Longtime owner wants to retire

Published: Thursday, Oct. 10, 2013 1:15 a.m. CDT
Caption
(Alex T. Paschal/apaschal@saukvalley.com)
The Maxson Manor restaurant in Oregon will be closing at the end of the month.
Caption
(Earleen Hinton/Shaw News Service)
Maxson Riverside Restaurant and the Pride of Oregon paddlewheel boat will close at the end of this month.

OREGON – An Oregon icon will close its doors at the end of this month after more than 60 years in business.

Maxson’s Riverside Restaurant and the Pride of Oregon Riverboat will serve meals for the last time on Oct. 31, owner Rich Wiesner said Tuesday.

“The decision to close has been tremendously difficult, but we’ve come to realize that now is the best time for this to happen,” Wiesner said in a news release this week.

In a phone interview, Wiesner, 66, said he wants to retire, but hasn’t been able to find a buyer for the landmark restaurant.

“I’ve had it for sale for a year now, and I haven’t had one person [buyer] come through here,” he said.

Wiesner said he still hopes to sell the restaurant.

“It’s a good location,” he said. “It’s a good banquet facility.”

Wiesner, who is the restaurant’s fourth owner, has owned and operated it since mid-September 1992, when he purchased it from the heirs of Rose Jones.

John Maxson and his family opened the restaurant in 1952 and operated it until they sold it to John and Peter Tsioles in 1978.

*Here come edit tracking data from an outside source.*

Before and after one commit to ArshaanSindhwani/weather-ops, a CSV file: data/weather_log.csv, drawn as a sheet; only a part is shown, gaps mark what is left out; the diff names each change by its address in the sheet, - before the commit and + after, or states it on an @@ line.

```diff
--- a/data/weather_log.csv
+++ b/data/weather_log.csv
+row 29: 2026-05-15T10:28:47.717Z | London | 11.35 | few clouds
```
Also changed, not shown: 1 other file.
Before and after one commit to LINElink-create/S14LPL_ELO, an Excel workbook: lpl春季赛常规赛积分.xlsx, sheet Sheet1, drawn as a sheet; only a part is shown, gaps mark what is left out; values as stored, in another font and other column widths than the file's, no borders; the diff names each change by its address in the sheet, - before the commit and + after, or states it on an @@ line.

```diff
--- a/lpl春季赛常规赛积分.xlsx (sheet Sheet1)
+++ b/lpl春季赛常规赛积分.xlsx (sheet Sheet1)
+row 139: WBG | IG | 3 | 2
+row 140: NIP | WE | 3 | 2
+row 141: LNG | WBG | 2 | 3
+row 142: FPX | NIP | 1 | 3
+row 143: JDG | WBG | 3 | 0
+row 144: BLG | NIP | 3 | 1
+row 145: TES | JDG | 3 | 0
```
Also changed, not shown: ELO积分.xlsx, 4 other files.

Jones bought the restaurant from the Tsioles brothers in 1985. She added the riverboat, originally called the Rose of the Rock, 4 years later.

The paddle wheeler was built in Palatka, Fla. It was launched on the St. John’s River and sailed into the Gulf of Mexico, to Mobile, Ala., on its month-long trip to Oregon.

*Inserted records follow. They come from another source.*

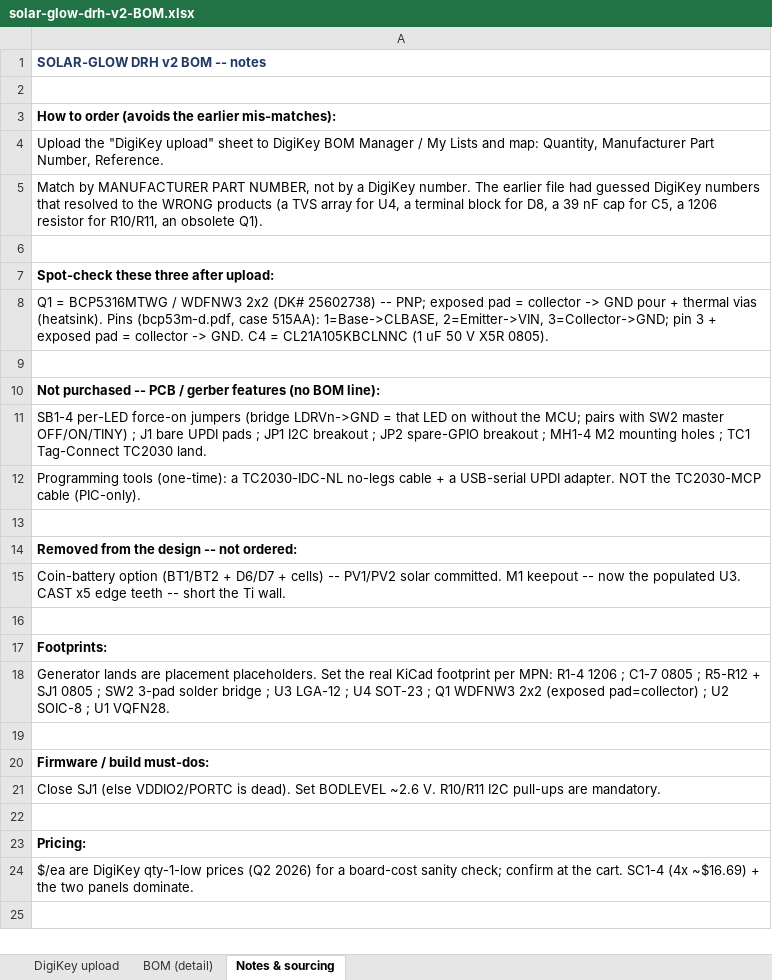
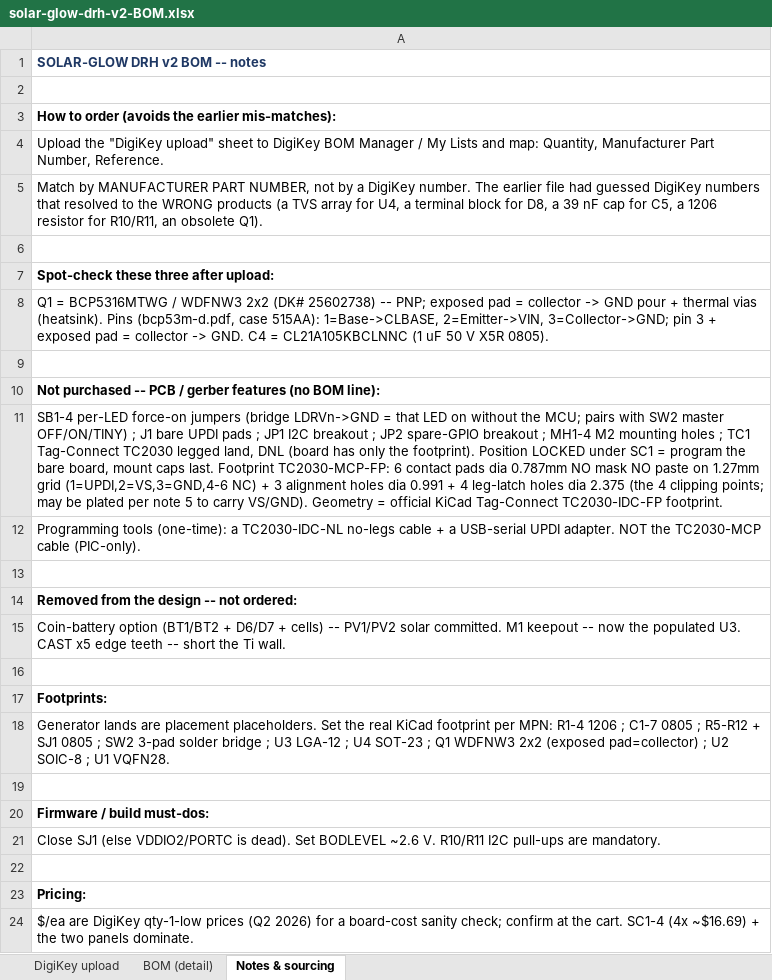
Before and after one commit to devinhorowitz/solar-business-card, an Excel workbook: solar-glow-drh-v2-BOM.xlsx, sheet Notes & sourcing, drawn as a sheet; values as stored, in another font and other column widths than the file's, no borders; the diff names each change by its address in the sheet, - before the commit and + after, or states it on an @@ line.

```diff
--- a/solar-glow-drh-v2-BOM.xlsx (sheet Notes & sourcing)
+++ b/solar-glow-drh-v2-BOM.xlsx (sheet Notes & sourcing)
-A11: …Tag-Connect TC2030 land.
+A11: …Tag-Connect TC2030 legged land, DNL (board has only the footprint). Position LOCKED under SC1 = program the bare board, mount caps last. Footprint TC2030-MCP-FP: 6 contact pads dia 0.787mm NO mask NO paste on 1.27mm grid (1=UPDI,2=VS,3=GND,4-6 NC) + 3 alignment holes dia 0.991 + 4 leg-latch holes dia 2.375 (the 4 clipping points; may be plated per note 5 to carry VS/GND). Geometry = official KiCad Tag-Connect TC2030-IDC-FP footprint.
```
Also changed, not shown: 5 other files.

Its route took it up the Mobile River to the Tennessee-Tombigbee Waterway, then on the Tennessee and Ohio Rivers, and finally up the Mississippi and Illinois Rivers to Ottawa, where it was dismantled and bought overland by semitractor-trailers to Oregon.

The northbound lane of Interstate 39 was closed to traffic to allow the riverboat to be transported to state Route 64, which was closed while the semis made their way to the boat launch on River Road.

Once at Oregon, the vessel was reassembled. Its maiden voyage on the Rock River was Sept. 9, 1989.

A fire destroyed the original restaurant building on March 27, 1993, but it was rebuilt and reopened in the summer of 1994.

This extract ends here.